Posts tagged ‘within’

September 15, 2011

Spot 008: Beauty from Within

 

THE EYE OF THE BEHOLDER
by jk davies

For you are not beautiful
to behold but yesterday
you said something to me
that cut the doubts out of
my mind
I am not beautiful to behold
but to be held would be
my reward for steadfastness
or maybe clinginess and
I find
your imagined smile striking
warm thoughts from me
typing across the miles still
a closely held secret, oh
your smile
a sign I have made you happy
I thank you for your help and
my gratitude is a warm tide in
your heart, I tell you this with
no guile
at least I would like to think so
you would see my eyes shine
with sincerity but even I don’t know
if calculation enters as we play
this game
we might dance in the bedsheets
gaze into each others eyes
strip ourselves down to honest
longing, we might want
the same
things, we might. If only our eyes could
behold each others once more, not
beautiful and not without betrayal
of others but the simple want is to
be held.

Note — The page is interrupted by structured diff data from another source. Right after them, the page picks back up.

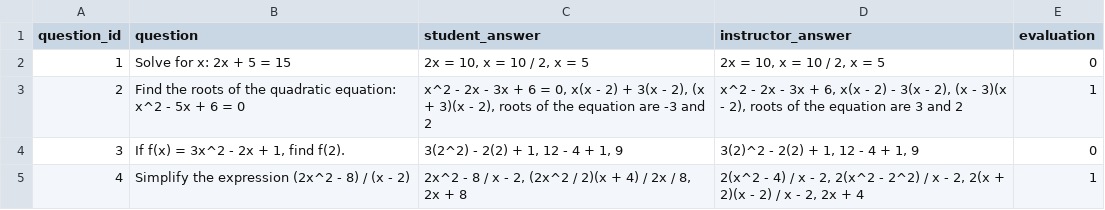
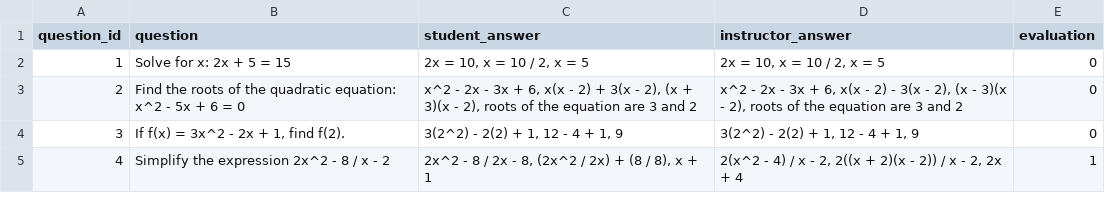
Before and after one commit to Hack-Pack/GP-TA, a CSV file: backend/out.csv, drawn as a sheet.

```diff
--- a/backend/out.csv
+++ b/backend/out.csv
@@ -2,4 +2,4 @@ question_id,question,student_answer,instructor_answer,evaluation
 1,Solve for x: 2x + 5 = 15,"2x = 10, x = 10 / 2, x = 5","2x = 10, x = 10 / 2, x = 5",0
-2,Find the roots of the quadratic equation: x^2 - 5x + 6 = 0,"x^2 - 2x - 3x + 6 = 0, x(x - 2) + 3(x - 2), (x + 3)(x - 2), roots of the equation are -3 and 2","x^2 - 2x - 3x + 6, x(x - 2) - 3(x - 2), (x - 3)(x - 2), roots of the equation are 3 and 2",1
-3,"If f(x) = 3x^2 - 2x + 1, find f(2).","3(2^2) - 2(2) + 1, 12 - 4 + 1, 9","3(2)^2 - 2(2) + 1, 12 - 4 + 1, 9",0
-4,Simplify the expression (2x^2 - 8) / (x - 2),"2x^2 - 8 / x - 2, (2x^2 / 2)(x + 4) / 2x / 8, 2x + 8","2(x^2 - 4) / x - 2, 2(x^2 - 2^2) / x - 2, 2(x + 2)(x - 2) / x - 2, 2x + 4",1
+2,Find the roots of the quadratic equation: x^2 - 5x + 6 = 0,"x^2 - 2x - 3x + 6, x(x - 2) + 3(x - 2), (x + 3)(x - 2), roots of the equation are 3 and 2","x^2 - 2x - 3x + 6, x(x - 2) - 3(x - 2), (x - 3)(x - 2), roots of the equation are 3 and 2",0
+3,"If f(x) = 3x^2 - 2x + 1, find f(2).","3(2^2) - 2(2) + 1, 12 - 4 + 1, 9","3(2^2) - 2(2) + 1, 12 - 4 + 1, 9",0
+4,Simplify the expression 2x^2 - 8 / x - 2,"2x^2 - 8 / 2x - 8, (2x^2 / 2x) + (8 / 8), x + 1","2(x^2 - 4) / x - 2, 2((x + 2)(x - 2)) / x - 2, 2x + 4",1
```
Also changed, not shown: 2 other files.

J.K. Davies is a practised reader & practising writer living in Germany. She blogs mostly at practice makes perfect and has a nasty side at too much practice (http://toomuchpractice.blogspot.com)
Website: http://jkdavies-dailywritingpractice.blogspot.com/

 

 

WHERE WHALES WANDER
by Bill Lapham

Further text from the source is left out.